Mark Lowcock has been the United Nations’s Under-Secretary-General for Humanitarian Affairs (OCHA) since 2017. His agency coordinates UN efforts alongside NGOs to fight Covid-19 in the most vulnerable countries. This health crisis comes at a time when humanitarian assistance worldwide has already reached historic levels since the end of the Second World War. Today, one in forty-five people needs help.
You called on March 25 to raise $ 2 billion to combat the spread of Covid-19 in fragile countries. What emergencies do you face?
Our first challenge is logistics. All government travel measures and restrictions could ultimately disrupt our humanitarian assistance and our access to affected communities. This is not yet the case, thanks to the thousands of aid workers stationed in their country and who continue to work, but it is absolutely vital to maintain supplies in countries in crisis and to facilitate the circulation of goods and humanitarian personnel. The closure of many commercial lines will also force us to use the United Nations air services to transport personnel, caregivers and medical supplies to the places where it is most needed.

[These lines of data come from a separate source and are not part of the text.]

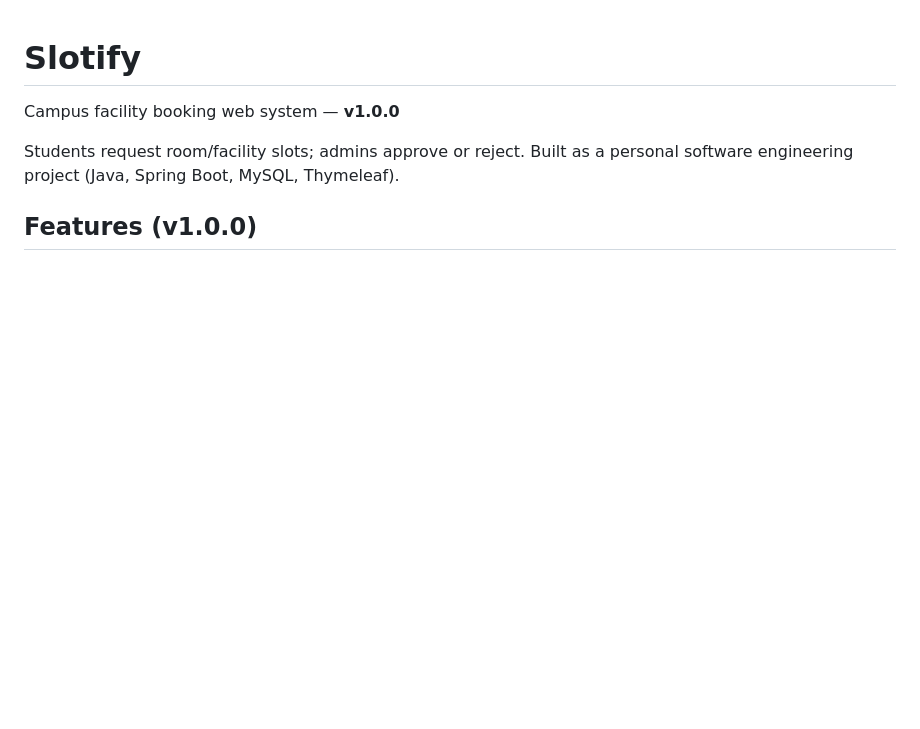
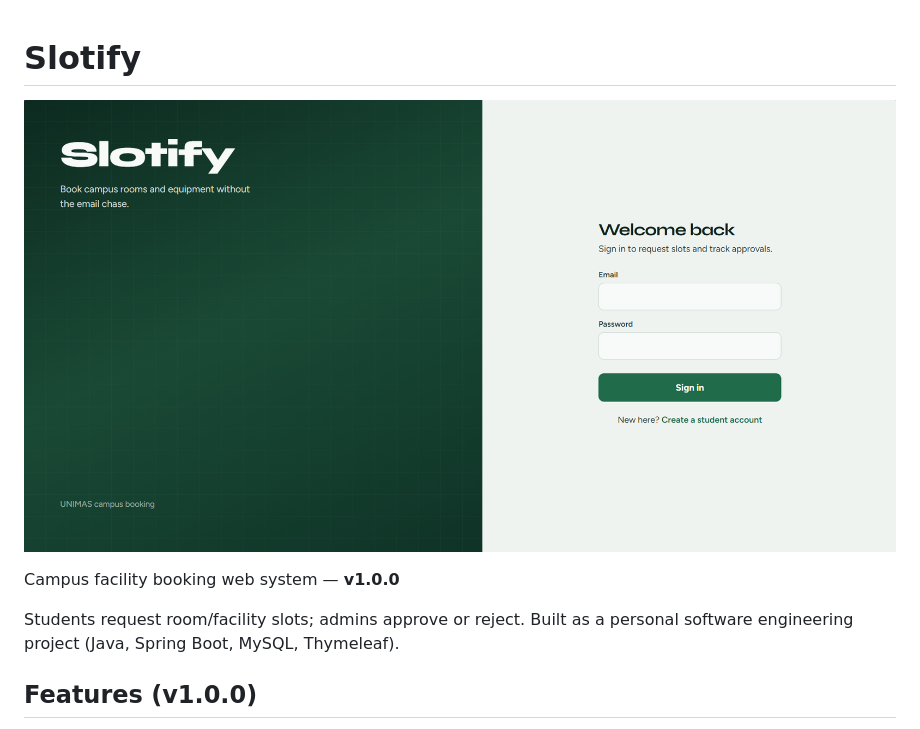
Before and after one commit to arlyssadarcia/Slotify, a Markdown page: README.md, the part around the change. GitHub-like rendering; pictures changed too: docs/login.png (added); blank space fills up the shorter version.

Commit message:
Add Slotify login screenshot

```diff
--- a/README.md
+++ b/README.md
@@ -1,4 +1,6 @@
 # Slotify
+
+![Slotify login page](docs/login.png)
 
 Campus facility booking web system — **v1.0.0**
 
```
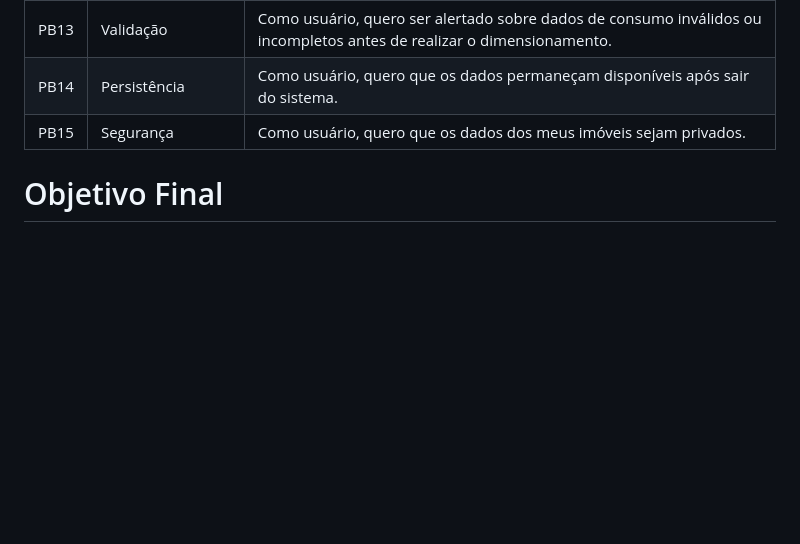
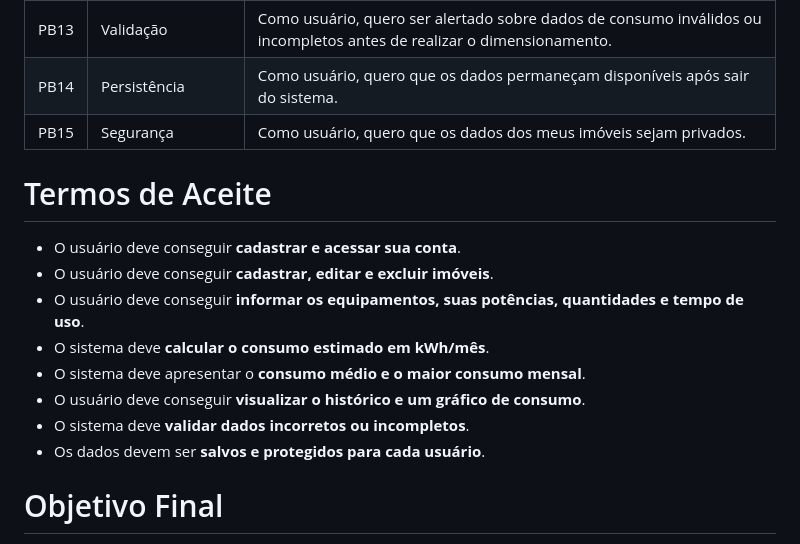
Before and after one commit to mateusofneves/DimensionamentoEnergetico, a Markdown page: README.md, the part around one of its changes. Rendered like a GitHub page; blank space fills up the shorter version.

Commit message:
Update README.md
Termos de Aceite

```diff
--- a/README.md
+++ b/README.md
@@ -44,6 +45,17 @@ Sistema para estimativa do consumo médio mensal de energia elétrica de uma res
 | PB14 | Persistência | Como usuário, quero que os dados permaneçam disponíveis após sair do sistema. |
 | PB15 | Segurança | Como usuário, quero que os dados dos meus imóveis sejam privados. |
 
+# Termos de Aceite
+
+*  O usuário deve conseguir **cadastrar e acessar sua conta**.
+*  O usuário deve conseguir **cadastrar, editar e excluir imóveis**.
+*  O usuário deve conseguir **informar os equipamentos, suas potências, quantidades e tempo de uso**.
+*  O sistema deve **calcular o consumo estimado em kWh/mês**.
+*  O sistema deve apresentar o **consumo médio e o maior consumo mensal**.
+*  O usuário deve conseguir **visualizar o histórico e um gráfico de consumo**.
+*  O sistema deve **validar dados incorretos ou incompletos**.
+*  Os dados devem ser **salvos e protegidos para cada usuário**.
+
 # Objetivo Final
 
 O objetivo do sistema é fornecer de uma forma simples o consumo médio mensal de energia elétrica de uma residência, permitindo ao usuário visualizar quais equipamentos possuem maior participação no consumo e obter uma estimativa geral em kWh/mês.
```
Also changed, not shown: other parts of README.md (+1 -0 lines).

Our second challenge is related to the characteristics of the highly contagious Covid-19 virus, which could spread very quickly in environments already weakened by humanitarian crises, poor hygiene and underlying diseases that weaken the immune system. We are therefore trying to anticipate all possible actions to delay its spread, through information campaigns to the populations, the installation of stations for washing hands, the delivery of medical and protective equipment. It is a real challenge when it comes to populations living in closed places, such as refugee camps, where it will be difficult to achieve social distancing. We also know that it will be difficult to organize large-scale screening programs. Being realistic, we can imagine that the Covid-19 will impact our aid programs over time.